Watch: Artwork for Harvard House Reflects History

More than 6100 keys were glued to stained wood backing to create the eight panels placed throughout Stone Hall.

Harvard University's residential housing system includes twelve residential houses, each endowed with its own character and culture that provide undergraduate students with a smaller community within the university as a whole. Following their freshman year in one of the dormitories in Harvard Yard, students transfer to a residential house, where they remain for the rest of their college careers. As part of a larger House Renewal project at Harvard, we recently completed a full renovation of Stone Hall (formerly Old Quincy Hall), a project which improved the living spaces within the building and added social spaces and a smart classroom in the previously underutilized basement.  
 
The building is five stories, each of which includes two historic fireplaces—used for heating in the past but now decorative. Early in the design process, a desire emerged for a graphic treatment representing the history of the house to be placed above the mantles of these eight fireplaces. Through a brainstorming process involving members of both Harvard University and KieranTimberlake, we developed the idea to create sculptural wall panels using thousands of old room keys used by former residents.

FABRICATION PROCESS

We derived the linear key patterns from classic brick patterns found in architecture, while the radiating circular patterns were based on geometric patterns often found in mosaics and tile work. We modeled the panels digitally using Adobe Photoshop, and then refined the design in Adobe Illustrator. 
 
Artwork for Harvard House Reflects History from KieranTimberlake on Vimeo. 
 
Our team built the panels in our fabrication studio using three-quarter inch birch plywood. A custom finish comprised of clear polycrylic combined with black dye was then added to the panels to give them a dark grey color to complement the shiny brass finish of the keys. The digital patterns were then transferred to the eight wood panels. We meticulously glued the keys onto the panels by hand, using a high-strength methacrylate glue.

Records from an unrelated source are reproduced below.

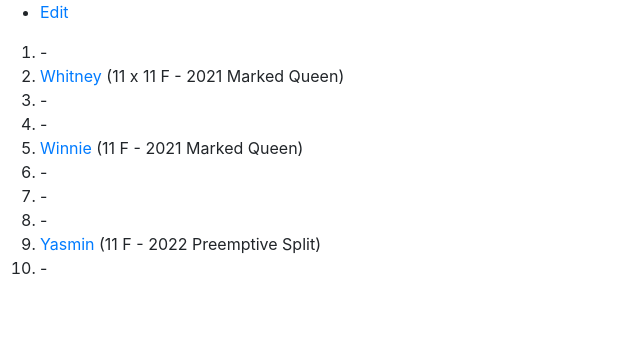
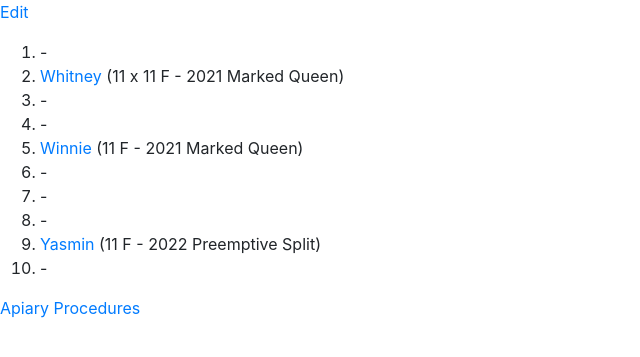
Before and after one commit to joejcollins/rhapsody-angel, a Jekyll site: the page built from index.md, in a window 1280 px wide. Shown: the top 357 px of the page, without its empty margins (0-640 px from the left). Built offline with Jekyll 4.4.1, drawn with Linux system fonts in a browser that asks for light colours.

Commit message:
Book for download

```diff
--- a/_includes/apiary.md
+++ b/_includes/apiary.md
@@ -1,4 +1,4 @@
-* [Edit](https://github.com/joejcollins/rhapsody-angel/edit/master/_includes/apiary.md)
+[Edit](https://github.com/joejcollins/rhapsody-angel/edit/master/_includes/apiary.md)
 
 1. -
 1. [Whitney]({{ site.baseurl }}/queens/2021-whitney.html) (11 x 11 F - 2021 Marked Queen)
@@ -10,3 +10,5 @@
 1. -
 1. [Yasmin]({{ site.baseurl }}/queens/2022-yasmin.html) (11 F - 2022 Preemptive Split)
 1. -
+
+[Apiary Procedures](https://github.com/joejcollins/rhapsody-angel/edit/master/book/00Book.pdf)
```
Also changed, not shown: 1 other file.
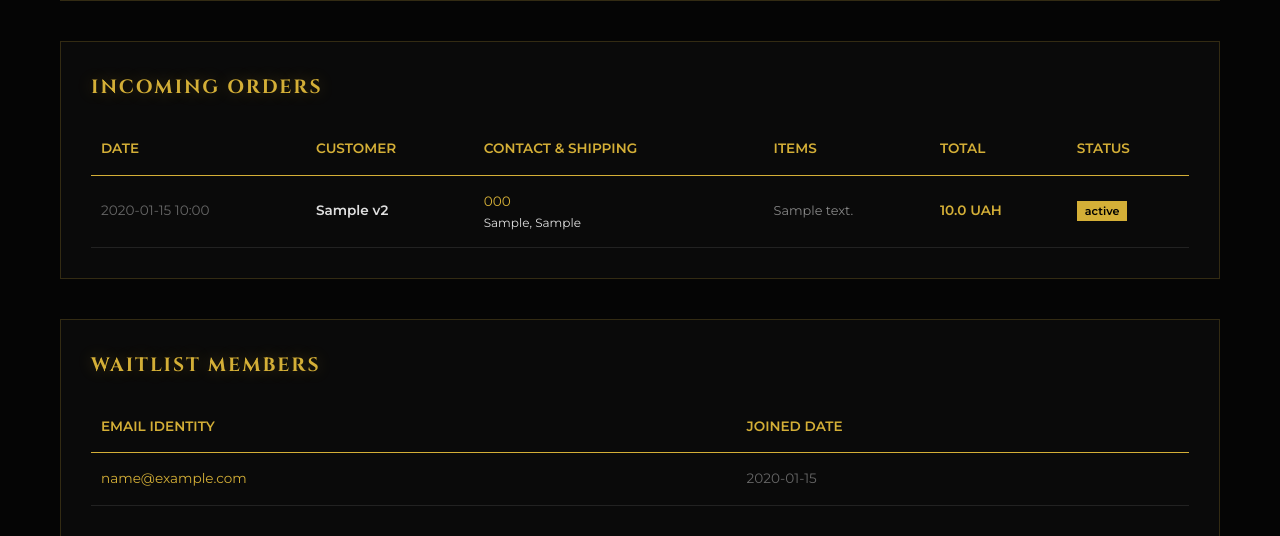
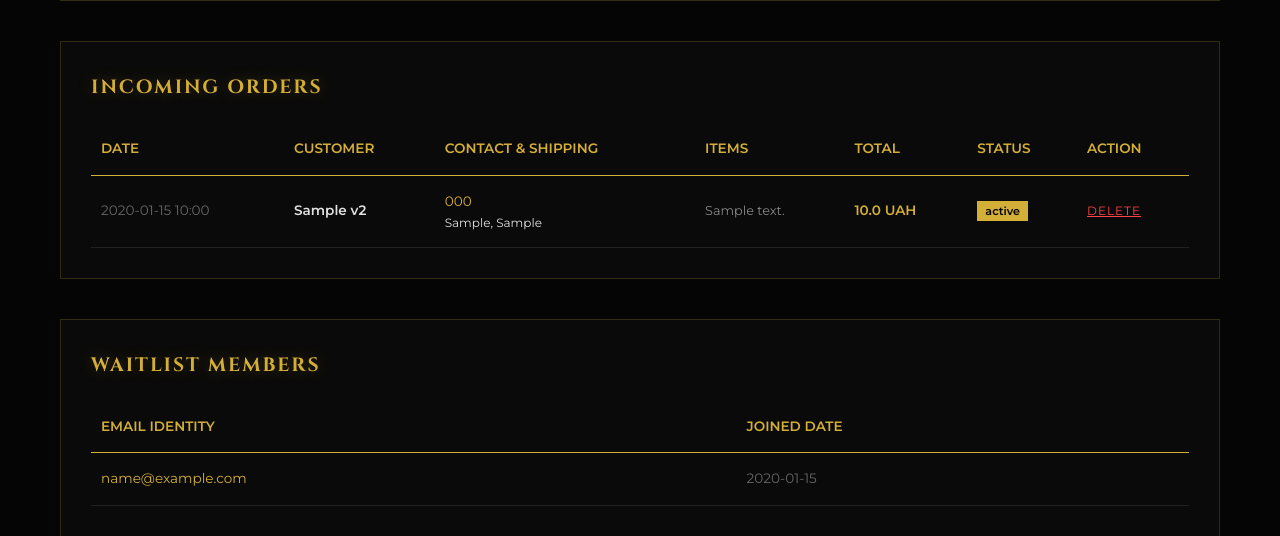
Before and after one commit to gold-dragon11/dragon_store, a Flask app: template templates/admin.html in a window 1280 px wide. Shown: the part 1036-1572 px from the top of the page. Run offline with Flask 3, Linux system fonts and the light colour scheme; the template is opened without the code that fills it: values that come from a table or form of the project are taken from there, others are empty; tables that the repository leaves empty hold one stand-in row (values such as "Sample post").

Commit message:
Admin: Finalized delete order logic

```diff
--- a/app.py
+++ b/app.py
@@ -213,6 +213,15 @@ def admin_delete_product(product_id):
     if not session.get("admin_logged_in"): return redirect(url_for("admin_login"))
     db.session.delete(Product.query.get_or_404(product_id))
     db.session.commit(); return redirect(url_for("admin_panel"))
+    return redirect(url_for("admin_panel"))
+
+@app.route("/admin/order/delete/<int:order_id>")
+def admin_delete_order(order_id):
+    if not session.get("admin_logged_in"): return redirect(url_for("admin_login"))
+    order = Order.query.get_or_404(order_id)
+    db.session.delete(order)
+    db.session.commit()
+    return redirect(url_for("admin_panel"))
 
 @app.route("/admin/logout")
 def admin_logout():
--- a/templates/admin.html
+++ b/templates/admin.html
@@ -106,7 +106,7 @@
                         <th>Items</th>
                         <th>Total</th>
                         <th>Status</th>
-                    </tr>
+                        <th>Action</th> </tr>
                 </thead>
                 <tbody>
                     {% for order in orders %}
@@ -120,6 +120,9 @@
                         <td class="items-list">{{ order.items_summary }}</td>
                         <td style="color: #d4af37; font-weight: 600;">{{ order.total_price }} UAH</td>
                         <td><span class="status-badge">{{ order.status }}</span></td>
+                        <td>
+                            <a href="{{ url_for('admin_delete_order', order_id=order.id) }}" class="btn-del" onclick="return confirm('Are you sure you want to delete this order?')">DELETE</a>
+                        </td>
                     </tr>
                     {% endfor %}
                 </tbody>
```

A completed panel dries in our fabrication shop.
A completed panel dries in our fabrication shop.
A completed panel dries in our fabrication shop.

In total, 6136 room keys were used in the patterns. To allow light to reflect off each key, creating a twinkling effect under certain lighting conditions, the panels were left uncovered by protective glass. Once complete, we transported them to Cambridge for installation.

A completed panel installed above the mantel in Stone Hall.

A modern interpretation of Stone Hall's history, the panels that now appear over the historic fireplaces provide an artistic link to the past and the thousands of students who have carried keys to the house during its first 80 years.